What you should do » All of the entries should be restated word for word, but without their pictures.
[Start of section]
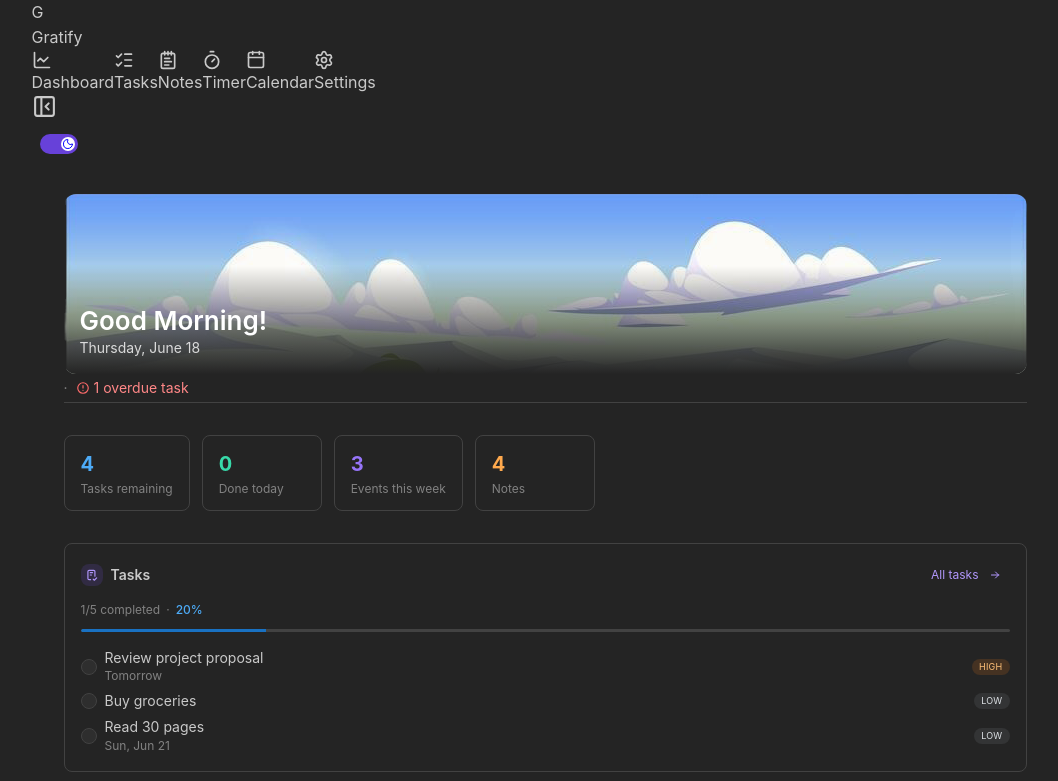
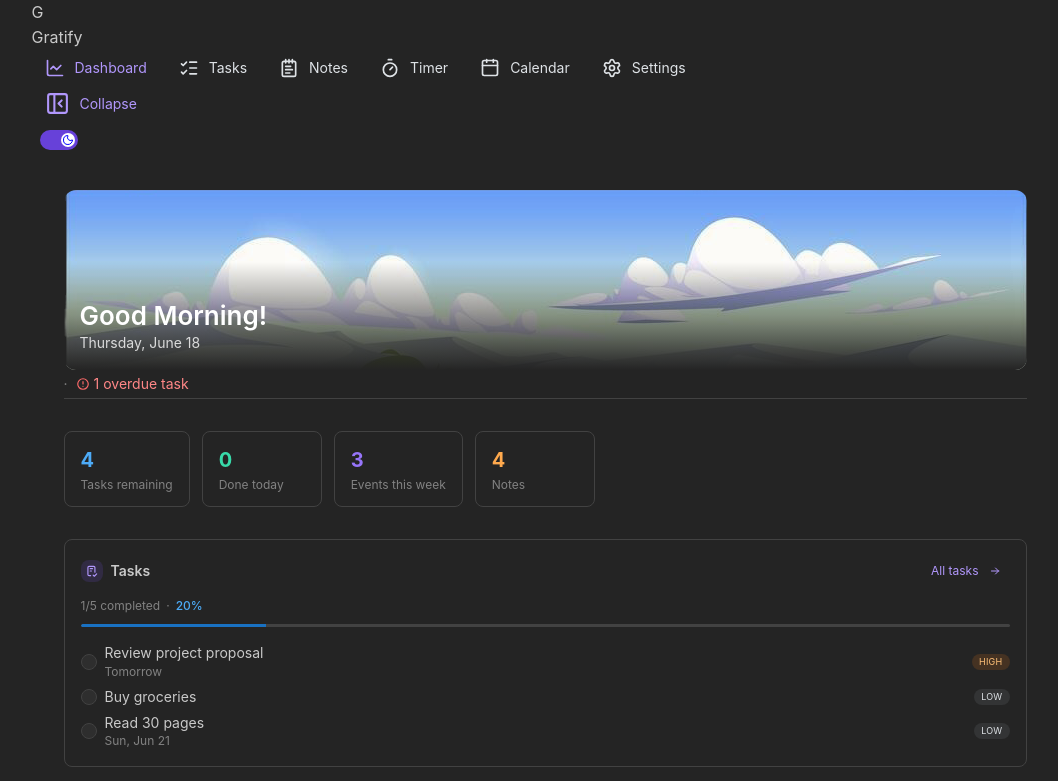
Before and after one commit to anandita-3217/gratify, a React (Vite) app in the folder src/renderer/: page / in a window 1280 px wide. Shown: the top 781 px of the page, without its empty margins (95-1153 px from the left). Built offline with nearby package versions, Linux system fonts and the light colour scheme.

Commit message:
sorta fixed the sidebar

```diff
--- a/src/renderer/src/components/NavItem.jsx
+++ b/src/renderer/src/components/NavItem.jsx
@@ -1,17 +1,33 @@
+import { Button } from '@mantine/core'
+import PropTypes from 'prop-types'
+
 export default function NavItem({ label, icon, isActive, onClick, collapsed }) {
   return (
-    <button
+    <Button
+      variant="transparent"
+      justify="left"
       onClick={onClick}
       title={collapsed ? label : ''}
-      className={`relative flex items-center cursor-pointer gap-2.5 w-full rounded-md  px-2.5 py-2
-        ${isActive ? 'text-[#c2255c]' : 'text-gray-500 hover:text-gray-600'}`}
+      color={isActive ? 'violet' : 'gray'}
+      leftSection={icon}
+
+      // className={`relative flex items-center cursor-pointer gap-2.5 w-full rounded-md  px-2.5 py-2
+      //   ${isActive ? 'text-[#c2255c]' : 'text-gray-500 hover:text-gray-600'}`}
     >
-      <span className='min-w-[20px] flex'>
-       {icon}
-      </span>
-      {!collapsed && <span className={`whitespace-nowrap transition-opacity duration-100 ${collapsed ?  'opacity-0 w-0 overflow-hidden' : 'opacity-100'}`}>
-        {label}
-        </span>}
-    </button>
+      {!collapsed && (
+        <span
+          className={`whitespace-nowrap transition-opacity duration-100 ${collapsed ? 'opacity-0 w-0 overflow-hidden' : 'opacity-100'}`}
+        >
+          {label}
+        </span>
+      )}
+    </Button>
   )
 }
+NavItem.propTypes = {
+  label: PropTypes.string,
+  icon: PropTypes.any,
+  isActive: PropTypes.func,
+  onClick: PropTypes.func,
+  collapsed: PropTypes.bool
+}
--- a/src/renderer/src/components/Sidebar.jsx
+++ b/src/renderer/src/components/Sidebar.jsx
@@ -12,7 +12,13 @@ import {
 } from 'lucide-react'
 import NavItem from './NavItem'
 import { useEffect, useState } from 'react'
-import { useMantineColorScheme, useComputedColorScheme, Switch, Tooltip } from '@mantine/core'
+import {
+  useMantineColorScheme,
+  useComputedColorScheme,
+  Button,
+  Switch,
+  Tooltip
+} from '@mantine/core'
 import PropTypes from 'prop-types'
 
 // TODO: Ensure that this is completely fixed and never moves
@@ -81,7 +87,7 @@ export default function Sidebar({ activePage, onNavigate }) {
     <div
       className={`flex flex-col h-full border-r border-white/[0.07] transition-all duration-200 overflow-hidden ${collapsed ? 'w-14' : 'w-52'}`}
     >
-      <div className="flex items-center gap-2.5 px-5 h-14">
+      <div className="flex  gap-2.5 px-5 h-14">
         <div className="w-5 h-5 min-w-[20px] flex justify-center items-center rounded-md bg-[#cc225c]">
           <p className="text-white font-bold text-xs">G</p>
         </div>
@@ -104,16 +110,16 @@ export default function Sidebar({ activePage, onNavigate }) {
         ))}
       </div>
       <div className="pb-4 px-2 pt-3 border-t border-white/[0.07] flex flex-col gap-0.5">
-        <button
-          onClick={() => setCollapsed((c) => !c)}
-          className="flex items-center gap-2.5 w-full px-2.5 py-2 text-gray-600 hover:text-gray-600 cursor-pointer p-1 transition-colors"
-        >
-          <Tooltip label="Ctrl + B">
-            <span className="min-w-[20px] flex">
-              {collapsed ? <PanelLeftOpen size={25} /> : <PanelLeftClose size={25} />}
-            </span>
-          </Tooltip>
-        </button>
+        <Tooltip label="Ctrl + B">
+          <Button
+            variant="transparent"
+            justify="left"
+            onClick={() => setCollapsed((c) => !c)}
+            leftSection={collapsed ? <PanelLeftOpen size={25} /> : <PanelLeftClose size={25} />}
+          >
+            Collapse
+          </Button>
+        </Tooltip>
         <Tooltip label="Ctrl +  T">
           <ThemeToggle collapsed={collapsed} />
         </Tooltip>
--- a/src/renderer/src/pages/Dashboard/index.jsx
+++ b/src/renderer/src/pages/Dashboard/index.jsx
@@ -396,7 +396,7 @@ export default function Dashboard({ onNavigate }) {
       {/* Header */}
       <Stack gap={4} mb="xl">
         <Box style={{ position: 'relative', borderRadius: 12, overflow: 'hidden', height: 180 }}>
-          {' '}
+          {/* {' '} */}
           <Image
             src={bannerGreeting().image}
             height={180}
```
[End of section]
Answer to this exercise »
Before and after one commit to anandita-3217/gratify, a React (Vite) app in the folder src/renderer/: page / in a window 1280 px wide. Shown: the top 781 px of the page, without its empty margins (95-1153 px from the left). Built offline with nearby package versions, Linux system fonts and the light colour scheme.

Commit message:
sorta fixed the sidebar

```diff
--- a/src/renderer/src/components/NavItem.jsx
+++ b/src/renderer/src/components/NavItem.jsx
@@ -1,17 +1,33 @@
+import { Button } from '@mantine/core'
+import PropTypes from 'prop-types'
+
 export default function NavItem({ label, icon, isActive, onClick, collapsed }) {
   return (
-    <button
+    <Button
+      variant="transparent"
+      justify="left"
       onClick={onClick}
       title={collapsed ? label : ''}
-      className={`relative flex items-center cursor-pointer gap-2.5 w-full rounded-md  px-2.5 py-2
-        ${isActive ? 'text-[#c2255c]' : 'text-gray-500 hover:text-gray-600'}`}
+      color={isActive ? 'violet' : 'gray'}
+      leftSection={icon}
+
+      // className={`relative flex items-center cursor-pointer gap-2.5 w-full rounded-md  px-2.5 py-2
+      //   ${isActive ? 'text-[#c2255c]' : 'text-gray-500 hover:text-gray-600'}`}
     >
-      <span className='min-w-[20px] flex'>
-       {icon}
-      </span>
-      {!collapsed && <span className={`whitespace-nowrap transition-opacity duration-100 ${collapsed ?  'opacity-0 w-0 overflow-hidden' : 'opacity-100'}`}>
-        {label}
-        </span>}
-    </button>
+      {!collapsed && (
+        <span
+          className={`whitespace-nowrap transition-opacity duration-100 ${collapsed ? 'opacity-0 w-0 overflow-hidden' : 'opacity-100'}`}
+        >
+          {label}
+        </span>
+      )}
+    </Button>
   )
 }
+NavItem.propTypes = {
+  label: PropTypes.string,
+  icon: PropTypes.any,
+  isActive: PropTypes.func,
+  onClick: PropTypes.func,
+  collapsed: PropTypes.bool
+}
--- a/src/renderer/src/components/Sidebar.jsx
+++ b/src/renderer/src/components/Sidebar.jsx
@@ -12,7 +12,13 @@ import {
 } from 'lucide-react'
 import NavItem from './NavItem'
 import { useEffect, useState } from 'react'
-import { useMantineColorScheme, useComputedColorScheme, Switch, Tooltip } from '@mantine/core'
+import {
+  useMantineColorScheme,
+  useComputedColorScheme,
+  Button,
+  Switch,
+  Tooltip
+} from '@mantine/core'
 import PropTypes from 'prop-types'
 
 // TODO: Ensure that this is completely fixed and never moves
@@ -81,7 +87,7 @@ export default function Sidebar({ activePage, onNavigate }) {
     <div
       className={`flex flex-col h-full border-r border-white/[0.07] transition-all duration-200 overflow-hidden ${collapsed ? 'w-14' : 'w-52'}`}
     >
-      <div className="flex items-center gap-2.5 px-5 h-14">
+      <div className="flex  gap-2.5 px-5 h-14">
         <div className="w-5 h-5 min-w-[20px] flex justify-center items-center rounded-md bg-[#cc225c]">
           <p className="text-white font-bold text-xs">G</p>
         </div>
@@ -104,16 +110,16 @@ export default function Sidebar({ activePage, onNavigate }) {
         ))}
       </div>
       <div className="pb-4 px-2 pt-3 border-t border-white/[0.07] flex flex-col gap-0.5">
-        <button
-          onClick={() => setCollapsed((c) => !c)}
-          className="flex items-center gap-2.5 w-full px-2.5 py-2 text-gray-600 hover:text-gray-600 cursor-pointer p-1 transition-colors"
-        >
-          <Tooltip label="Ctrl + B">
-            <span className="min-w-[20px] flex">
-              {collapsed ? <PanelLeftOpen size={25} /> : <PanelLeftClose size={25} />}
-            </span>
-          </Tooltip>
-        </button>
+        <Tooltip label="Ctrl + B">
+          <Button
+            variant="transparent"
+            justify="left"
+            onClick={() => setCollapsed((c) => !c)}
+            leftSection={collapsed ? <PanelLeftOpen size={25} /> : <PanelLeftClose size={25} />}
+          >
+            Collapse
+          </Button>
+        </Tooltip>
         <Tooltip label="Ctrl +  T">
           <ThemeToggle collapsed={collapsed} />
         </Tooltip>
--- a/src/renderer/src/pages/Dashboard/index.jsx
+++ b/src/renderer/src/pages/Dashboard/index.jsx
@@ -396,7 +396,7 @@ export default function Dashboard({ onNavigate }) {
       {/* Header */}
       <Stack gap={4} mb="xl">
         <Box style={{ position: 'relative', borderRadius: 12, overflow: 'hidden', height: 180 }}>
-          {' '}
+          {/* {' '} */}
           <Image
             src={bannerGreeting().image}
             height={180}
```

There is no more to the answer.